Provided records ->
--- START ---

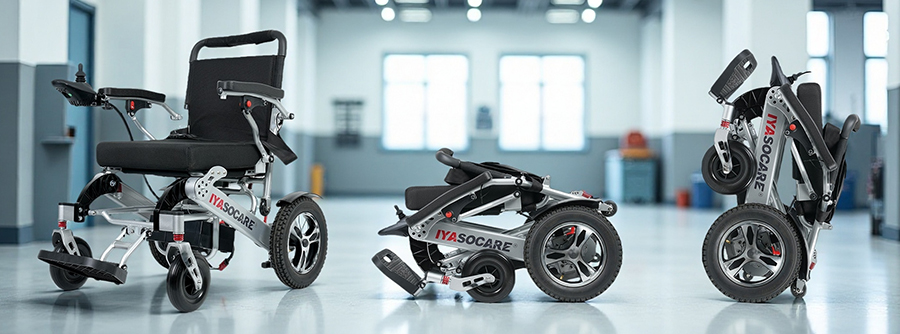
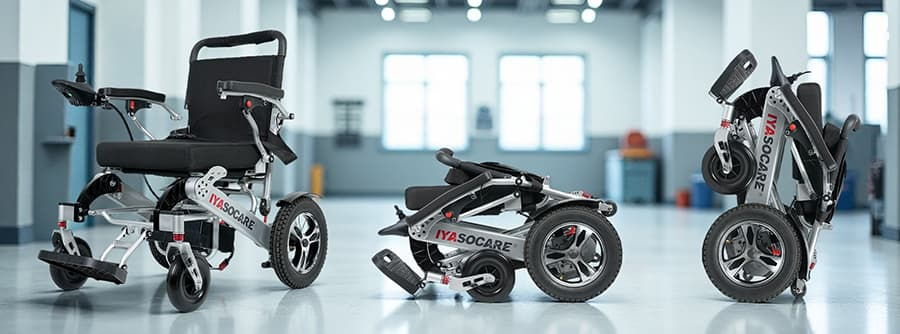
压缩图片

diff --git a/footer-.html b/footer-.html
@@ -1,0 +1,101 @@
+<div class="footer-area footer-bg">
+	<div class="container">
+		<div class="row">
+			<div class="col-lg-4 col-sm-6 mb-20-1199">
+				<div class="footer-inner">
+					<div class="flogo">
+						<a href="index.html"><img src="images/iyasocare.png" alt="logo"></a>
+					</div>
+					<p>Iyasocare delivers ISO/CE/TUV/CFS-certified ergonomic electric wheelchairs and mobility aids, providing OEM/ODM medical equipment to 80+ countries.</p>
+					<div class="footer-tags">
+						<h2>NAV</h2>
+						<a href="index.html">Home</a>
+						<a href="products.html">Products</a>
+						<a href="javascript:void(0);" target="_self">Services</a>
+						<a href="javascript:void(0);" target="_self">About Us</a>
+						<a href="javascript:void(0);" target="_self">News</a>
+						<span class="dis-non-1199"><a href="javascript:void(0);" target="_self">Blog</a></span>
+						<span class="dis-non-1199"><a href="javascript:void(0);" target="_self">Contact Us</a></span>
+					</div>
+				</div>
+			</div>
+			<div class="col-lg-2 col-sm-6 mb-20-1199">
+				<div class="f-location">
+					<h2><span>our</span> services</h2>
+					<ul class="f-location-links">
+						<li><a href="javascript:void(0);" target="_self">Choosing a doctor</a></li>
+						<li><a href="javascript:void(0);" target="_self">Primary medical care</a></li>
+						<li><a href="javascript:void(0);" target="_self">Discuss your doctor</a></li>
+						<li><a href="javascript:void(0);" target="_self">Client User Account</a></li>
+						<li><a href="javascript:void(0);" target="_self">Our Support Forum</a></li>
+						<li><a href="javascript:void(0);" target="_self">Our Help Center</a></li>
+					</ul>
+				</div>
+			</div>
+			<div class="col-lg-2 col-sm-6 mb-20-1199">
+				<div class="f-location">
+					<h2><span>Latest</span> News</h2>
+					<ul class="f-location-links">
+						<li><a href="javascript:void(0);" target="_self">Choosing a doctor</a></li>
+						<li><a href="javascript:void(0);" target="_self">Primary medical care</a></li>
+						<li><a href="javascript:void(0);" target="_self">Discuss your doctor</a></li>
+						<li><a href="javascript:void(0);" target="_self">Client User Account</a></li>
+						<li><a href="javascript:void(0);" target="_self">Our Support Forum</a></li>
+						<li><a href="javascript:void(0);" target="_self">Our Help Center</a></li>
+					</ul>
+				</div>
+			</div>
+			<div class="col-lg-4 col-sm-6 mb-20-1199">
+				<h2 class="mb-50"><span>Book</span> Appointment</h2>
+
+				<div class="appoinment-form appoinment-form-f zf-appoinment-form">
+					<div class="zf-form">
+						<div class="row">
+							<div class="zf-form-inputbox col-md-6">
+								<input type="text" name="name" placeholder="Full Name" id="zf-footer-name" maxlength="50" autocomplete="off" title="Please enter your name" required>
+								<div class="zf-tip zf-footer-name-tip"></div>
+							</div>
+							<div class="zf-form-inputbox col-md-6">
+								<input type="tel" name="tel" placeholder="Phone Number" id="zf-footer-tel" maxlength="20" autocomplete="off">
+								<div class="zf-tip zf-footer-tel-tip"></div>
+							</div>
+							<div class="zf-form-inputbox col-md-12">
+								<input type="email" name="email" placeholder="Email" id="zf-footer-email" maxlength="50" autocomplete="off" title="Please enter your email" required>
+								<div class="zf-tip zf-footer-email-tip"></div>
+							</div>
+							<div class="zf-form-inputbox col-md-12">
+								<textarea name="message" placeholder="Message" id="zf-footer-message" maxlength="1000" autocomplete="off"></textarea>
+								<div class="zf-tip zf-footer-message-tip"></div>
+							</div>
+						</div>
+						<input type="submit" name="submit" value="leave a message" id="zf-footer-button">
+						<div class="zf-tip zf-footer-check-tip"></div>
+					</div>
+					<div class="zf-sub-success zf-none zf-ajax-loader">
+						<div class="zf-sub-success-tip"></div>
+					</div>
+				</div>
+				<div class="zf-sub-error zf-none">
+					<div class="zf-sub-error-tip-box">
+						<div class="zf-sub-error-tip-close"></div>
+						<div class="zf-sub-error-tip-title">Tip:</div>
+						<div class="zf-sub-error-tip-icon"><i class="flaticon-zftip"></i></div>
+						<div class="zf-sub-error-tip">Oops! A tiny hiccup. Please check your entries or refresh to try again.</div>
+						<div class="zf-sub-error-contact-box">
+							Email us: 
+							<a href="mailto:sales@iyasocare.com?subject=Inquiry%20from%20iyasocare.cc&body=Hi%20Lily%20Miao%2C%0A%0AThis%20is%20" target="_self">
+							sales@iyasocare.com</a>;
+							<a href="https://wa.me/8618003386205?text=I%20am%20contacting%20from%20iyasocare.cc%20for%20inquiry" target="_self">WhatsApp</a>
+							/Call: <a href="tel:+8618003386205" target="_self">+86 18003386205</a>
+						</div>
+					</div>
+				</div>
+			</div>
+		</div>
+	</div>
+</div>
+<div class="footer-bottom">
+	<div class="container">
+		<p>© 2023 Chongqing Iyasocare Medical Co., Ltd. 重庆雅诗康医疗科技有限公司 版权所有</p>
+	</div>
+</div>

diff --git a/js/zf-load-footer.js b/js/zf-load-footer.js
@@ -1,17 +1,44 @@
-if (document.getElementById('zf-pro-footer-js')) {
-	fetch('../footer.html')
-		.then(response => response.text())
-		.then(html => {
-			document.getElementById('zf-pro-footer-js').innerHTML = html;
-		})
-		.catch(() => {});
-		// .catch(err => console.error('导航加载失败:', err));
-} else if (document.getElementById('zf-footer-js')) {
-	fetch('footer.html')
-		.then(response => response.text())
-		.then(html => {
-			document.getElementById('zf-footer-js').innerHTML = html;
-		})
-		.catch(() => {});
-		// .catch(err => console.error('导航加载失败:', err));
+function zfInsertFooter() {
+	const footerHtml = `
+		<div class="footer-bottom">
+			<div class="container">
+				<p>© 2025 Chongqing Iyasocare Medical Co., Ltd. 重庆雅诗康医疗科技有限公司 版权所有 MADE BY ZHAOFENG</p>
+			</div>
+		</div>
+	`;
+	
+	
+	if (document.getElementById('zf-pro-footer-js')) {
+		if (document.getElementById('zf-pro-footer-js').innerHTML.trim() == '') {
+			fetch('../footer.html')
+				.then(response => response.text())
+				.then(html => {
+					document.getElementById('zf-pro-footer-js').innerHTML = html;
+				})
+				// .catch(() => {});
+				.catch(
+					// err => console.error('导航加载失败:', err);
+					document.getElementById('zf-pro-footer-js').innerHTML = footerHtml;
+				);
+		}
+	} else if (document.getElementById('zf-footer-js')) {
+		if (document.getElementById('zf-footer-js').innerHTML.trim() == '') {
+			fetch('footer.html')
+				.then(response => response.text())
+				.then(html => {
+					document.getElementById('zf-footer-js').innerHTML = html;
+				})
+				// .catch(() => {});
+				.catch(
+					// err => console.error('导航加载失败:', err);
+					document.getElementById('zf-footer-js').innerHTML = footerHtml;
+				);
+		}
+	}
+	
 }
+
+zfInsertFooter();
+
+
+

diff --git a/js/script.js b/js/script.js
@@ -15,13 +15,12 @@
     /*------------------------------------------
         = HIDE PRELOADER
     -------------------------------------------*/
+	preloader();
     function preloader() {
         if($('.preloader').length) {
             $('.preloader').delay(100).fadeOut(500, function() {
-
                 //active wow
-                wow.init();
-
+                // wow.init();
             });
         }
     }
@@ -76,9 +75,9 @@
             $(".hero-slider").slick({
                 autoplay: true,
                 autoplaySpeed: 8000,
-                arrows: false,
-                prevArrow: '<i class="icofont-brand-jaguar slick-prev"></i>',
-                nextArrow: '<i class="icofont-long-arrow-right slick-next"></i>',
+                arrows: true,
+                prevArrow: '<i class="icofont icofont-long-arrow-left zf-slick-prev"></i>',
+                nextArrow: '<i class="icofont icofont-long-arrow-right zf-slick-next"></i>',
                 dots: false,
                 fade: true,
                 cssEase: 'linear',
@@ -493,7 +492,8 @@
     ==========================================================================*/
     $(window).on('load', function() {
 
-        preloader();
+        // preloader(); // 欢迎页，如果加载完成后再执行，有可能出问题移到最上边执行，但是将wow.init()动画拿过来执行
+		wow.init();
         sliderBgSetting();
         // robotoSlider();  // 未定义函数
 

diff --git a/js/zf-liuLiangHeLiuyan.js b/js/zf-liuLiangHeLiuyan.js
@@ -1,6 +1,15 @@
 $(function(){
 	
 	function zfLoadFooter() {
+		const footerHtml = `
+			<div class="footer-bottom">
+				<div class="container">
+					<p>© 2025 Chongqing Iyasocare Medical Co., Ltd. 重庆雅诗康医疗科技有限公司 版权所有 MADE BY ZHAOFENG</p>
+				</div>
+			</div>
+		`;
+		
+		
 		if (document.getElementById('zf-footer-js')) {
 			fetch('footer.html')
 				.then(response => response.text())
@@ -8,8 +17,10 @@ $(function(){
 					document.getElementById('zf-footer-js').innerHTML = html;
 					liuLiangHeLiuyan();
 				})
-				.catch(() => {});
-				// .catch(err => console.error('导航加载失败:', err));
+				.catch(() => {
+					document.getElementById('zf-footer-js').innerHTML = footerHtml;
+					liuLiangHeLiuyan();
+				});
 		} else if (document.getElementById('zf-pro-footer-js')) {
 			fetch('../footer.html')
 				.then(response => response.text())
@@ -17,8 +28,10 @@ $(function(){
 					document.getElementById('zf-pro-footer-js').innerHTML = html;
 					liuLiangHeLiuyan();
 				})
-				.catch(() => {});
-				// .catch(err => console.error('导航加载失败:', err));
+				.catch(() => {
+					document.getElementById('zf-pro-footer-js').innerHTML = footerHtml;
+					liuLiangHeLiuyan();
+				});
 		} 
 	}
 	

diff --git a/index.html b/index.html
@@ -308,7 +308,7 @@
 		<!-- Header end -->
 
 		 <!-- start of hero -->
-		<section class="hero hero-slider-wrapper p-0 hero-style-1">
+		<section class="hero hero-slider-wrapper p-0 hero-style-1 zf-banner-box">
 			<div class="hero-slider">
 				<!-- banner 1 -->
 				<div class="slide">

--- END ---

Show every line from the entries above in which "span" appears.

Written solution ->
+						<span class="dis-non-1199"><a href="javascript:void(0);" target="_self">Blog</a></span>
+						<span class="dis-non-1199"><a href="javascript:void(0);" target="_self">Contact Us</a></span>
+					<h2><span>our</span> services</h2>
+					<h2><span>Latest</span> News</h2>
+				<h2 class="mb-50"><span>Book</span> Appointment</h2>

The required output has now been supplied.